People practise Hot Yoga to extend their bodies to these positions and pranayamas and the heated room helps to go more deeply into the position and sweat off toxins. In particular, 26+2, which makes up 26 same poses and 2 breathing exercises, is often described as Hot Yoga. Most positions occur twice and usually take 6-60 seconds, based upon the position.

Breathing in Hot Yoga

The respiration in and out of the nose in Hot Yoga, like all other styles of yoga (normal breathing). But the proper way of breathing is in every pose as follows :

  • Standard breathing: (Inhale and Exhale) in and out. You’re never completely going to empty the lungs.
  • 80-20 breathing: You completely fill your lungs and let only 20% of the air through your nose into your posture because your pose needs air from the lungs to keep it strong. This respiration is mainly in the backbones.
  • Breath exhalation: You begin with a full breath and exhale totally when you enter the position. Most of the breathing is in front pliers.

Poses of Hot yoga

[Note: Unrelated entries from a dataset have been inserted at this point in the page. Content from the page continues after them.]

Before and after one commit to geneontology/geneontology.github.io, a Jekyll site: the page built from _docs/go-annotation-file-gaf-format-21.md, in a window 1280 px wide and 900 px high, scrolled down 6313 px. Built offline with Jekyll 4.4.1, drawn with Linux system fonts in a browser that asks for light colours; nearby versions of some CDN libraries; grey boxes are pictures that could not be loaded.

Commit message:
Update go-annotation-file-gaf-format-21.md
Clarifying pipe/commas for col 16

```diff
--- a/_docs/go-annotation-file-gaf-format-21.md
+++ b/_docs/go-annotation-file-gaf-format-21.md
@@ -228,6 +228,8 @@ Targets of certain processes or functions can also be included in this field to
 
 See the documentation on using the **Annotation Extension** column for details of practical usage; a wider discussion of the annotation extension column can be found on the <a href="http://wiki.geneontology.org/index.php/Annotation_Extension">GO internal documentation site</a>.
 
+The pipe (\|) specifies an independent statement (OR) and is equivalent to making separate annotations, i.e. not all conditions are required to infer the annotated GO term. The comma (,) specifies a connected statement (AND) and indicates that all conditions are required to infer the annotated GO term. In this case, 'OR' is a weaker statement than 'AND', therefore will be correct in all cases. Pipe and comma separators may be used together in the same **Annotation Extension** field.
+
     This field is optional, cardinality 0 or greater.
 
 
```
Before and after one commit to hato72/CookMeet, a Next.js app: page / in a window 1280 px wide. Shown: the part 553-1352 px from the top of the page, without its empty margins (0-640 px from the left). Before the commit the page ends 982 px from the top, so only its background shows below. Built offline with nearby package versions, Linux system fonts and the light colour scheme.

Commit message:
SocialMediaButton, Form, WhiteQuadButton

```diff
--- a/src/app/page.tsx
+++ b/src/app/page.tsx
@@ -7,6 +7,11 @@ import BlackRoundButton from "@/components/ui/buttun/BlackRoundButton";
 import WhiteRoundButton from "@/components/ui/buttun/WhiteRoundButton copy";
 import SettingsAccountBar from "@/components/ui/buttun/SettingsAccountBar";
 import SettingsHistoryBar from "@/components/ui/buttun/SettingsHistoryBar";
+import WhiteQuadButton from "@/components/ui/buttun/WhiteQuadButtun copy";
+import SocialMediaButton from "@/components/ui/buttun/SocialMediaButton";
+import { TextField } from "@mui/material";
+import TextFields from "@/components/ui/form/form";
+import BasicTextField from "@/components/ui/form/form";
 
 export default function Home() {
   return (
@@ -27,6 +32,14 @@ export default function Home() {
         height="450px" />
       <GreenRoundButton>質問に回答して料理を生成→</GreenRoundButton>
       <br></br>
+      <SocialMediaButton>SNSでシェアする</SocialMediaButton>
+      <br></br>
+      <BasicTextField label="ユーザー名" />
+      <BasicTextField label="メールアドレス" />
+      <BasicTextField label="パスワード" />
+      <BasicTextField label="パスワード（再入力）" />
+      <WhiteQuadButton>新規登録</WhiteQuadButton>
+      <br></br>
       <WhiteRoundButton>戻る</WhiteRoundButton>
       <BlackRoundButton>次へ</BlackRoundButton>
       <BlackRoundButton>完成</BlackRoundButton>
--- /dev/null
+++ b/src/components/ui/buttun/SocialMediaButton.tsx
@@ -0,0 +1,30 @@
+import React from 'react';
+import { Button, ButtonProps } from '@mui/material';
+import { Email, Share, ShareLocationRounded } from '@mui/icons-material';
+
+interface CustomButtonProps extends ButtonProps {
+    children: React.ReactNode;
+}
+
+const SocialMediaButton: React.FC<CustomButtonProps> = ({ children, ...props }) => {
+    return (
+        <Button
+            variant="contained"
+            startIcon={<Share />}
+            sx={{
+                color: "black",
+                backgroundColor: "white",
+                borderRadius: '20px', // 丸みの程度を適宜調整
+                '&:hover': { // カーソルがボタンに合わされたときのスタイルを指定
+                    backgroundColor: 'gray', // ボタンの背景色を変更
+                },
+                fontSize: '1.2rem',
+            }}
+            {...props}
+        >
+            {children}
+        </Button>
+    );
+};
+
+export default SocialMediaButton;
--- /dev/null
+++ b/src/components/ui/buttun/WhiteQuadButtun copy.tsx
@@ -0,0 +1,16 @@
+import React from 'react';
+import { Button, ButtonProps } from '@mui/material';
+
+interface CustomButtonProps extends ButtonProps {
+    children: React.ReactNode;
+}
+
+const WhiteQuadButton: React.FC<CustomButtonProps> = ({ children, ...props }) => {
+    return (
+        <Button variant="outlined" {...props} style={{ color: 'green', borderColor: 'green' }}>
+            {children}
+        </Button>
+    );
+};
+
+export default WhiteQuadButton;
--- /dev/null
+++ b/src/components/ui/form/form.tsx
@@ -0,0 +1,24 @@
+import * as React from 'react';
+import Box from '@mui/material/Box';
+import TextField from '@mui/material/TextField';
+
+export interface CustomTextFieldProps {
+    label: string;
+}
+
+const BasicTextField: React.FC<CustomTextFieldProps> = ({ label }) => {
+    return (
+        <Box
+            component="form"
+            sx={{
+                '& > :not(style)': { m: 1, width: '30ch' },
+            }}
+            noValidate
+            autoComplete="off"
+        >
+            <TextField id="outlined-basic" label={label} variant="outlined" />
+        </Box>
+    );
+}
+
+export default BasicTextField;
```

There are 26 poses of Bikram Hot Yoga. Below are the hot yoga poses for beginners   which will help your lungs grow, improve organ detoxification, improve mental relaxation and blood flow :

Standing Deep Breathing (Pranayama)

A sequence of yoga starts with a pranayama breathing exercise in a standing posture. The maximum lung capacity is used to provide the body with oxygen, increase blood circulation and improve focus by heavy inhale and heavy exhalation.

Half Moon Pose (Ardha Chandrasana)

The next position, or Half Moon Pose, is Ardha Chandrasana. The word “Standing Side Stretch” is different in Hot Yoga from that of other styles of Yoga.

This position strengthens abdominal and spine muscles and stimulates the digestive organs.

Awkward Pose (Utkatasana)

The next one, or Awkward Pose, is Utkatasana. This position is sometimes called a chair pose in other yoga lines and strengthens the lower body as blood circulation is increased.

Eagle Pose (Garudasana )

Call it Garudasana, or Eagle Pose balance. It is the only position that reinforces, stretches and provides greater flexibility in all major joints of the body.

Standing Head-to-Knee Pose (Dandayamana Janushirasana)

Dandayamana Janusirsana, also known as Standing Head-to-Knee Pose, is a difficult balance posture that engages the entire body. In particular, this posture increases concentration and stretches the legs, core and arms.

Just ensure that you work slowly into the pose. This is not a race, and your last wish is not an injury.

Standing Bow-Pulling Pose (Dandayamana-Dhanurasana)

The next transition to Dandayamana-Dhanurasana or Standing Bow-Pulling pose continues with balance. This pose greatly enhances strength and flexibility, as well as awareness and courage. Furthermore, the Bikram style promotes this pose as the only one that has the circulation impact of blood flow in the whole body. In other forms of yoga a very similar position is taught and practised which is named as the dancer’s pose.

Balancing Stick Pose (Tuladandasana)

Tuladandasana, or Balancing Clipping, is the next pose in this yoga sequence. It also increases circulation, once again requiring balance, dedication and core strength. (especially to the heart and brain).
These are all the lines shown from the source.